Beginning at the line that holds "E-statement and Admin request accept done", copy the material below exactly through its last line.

:::::

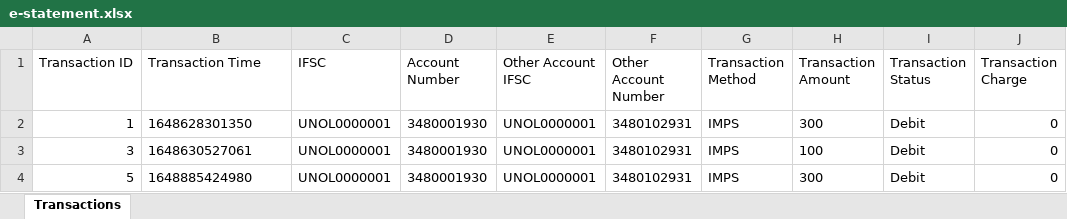
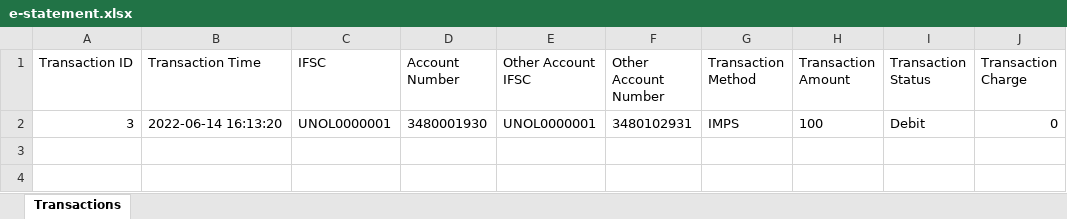
Before and after one commit to darshan-16/onlinebankingsystem, an Excel workbook: e-statement.xlsx, sheet Transactions, drawn as a sheet; values as stored, in another font and other column widths than the file's, no borders; removed rows and columns are numbered as before the commit, all else as after; the diff names each change by its address in the sheet, - before the commit and + after, or states it on an @@ line.

Commit message:
E-statement and Admin request accept done

```diff
--- a/e-statement.xlsx (sheet Transactions)
+++ b/e-statement.xlsx (sheet Transactions)
-row 2: 1 | 1648628301350 | UNOL0000001 | 3480001930 | UNOL0000001 | 3480102931 | IMPS | 300 | Debit | 0
-B2 (Transaction Time): 1648630527061
+B2 (Transaction Time): 2022-06-14 16:13:20
-row 4: 5 | 1648885424980 | UNOL0000001 | 3480001930 | UNOL0000001 | 3480102931 | IMPS | 300 | Debit | 0
```
Also changed, not shown: 4 other files.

:::::

◆ **Finished exercise**:
E-statement and Admin request accept done

```diff
--- a/e-statement.xlsx (sheet Transactions)
+++ b/e-statement.xlsx (sheet Transactions)
-row 2: 1 | 1648628301350 | UNOL0000001 | 3480001930 | UNOL0000001 | 3480102931 | IMPS | 300 | Debit | 0
-B2 (Transaction Time): 1648630527061
+B2 (Transaction Time): 2022-06-14 16:13:20
-row 4: 5 | 1648885424980 | UNOL0000001 | 3480001930 | UNOL0000001 | 3480102931 | IMPS | 300 | Debit | 0
```
Also changed, not shown: 4 other files.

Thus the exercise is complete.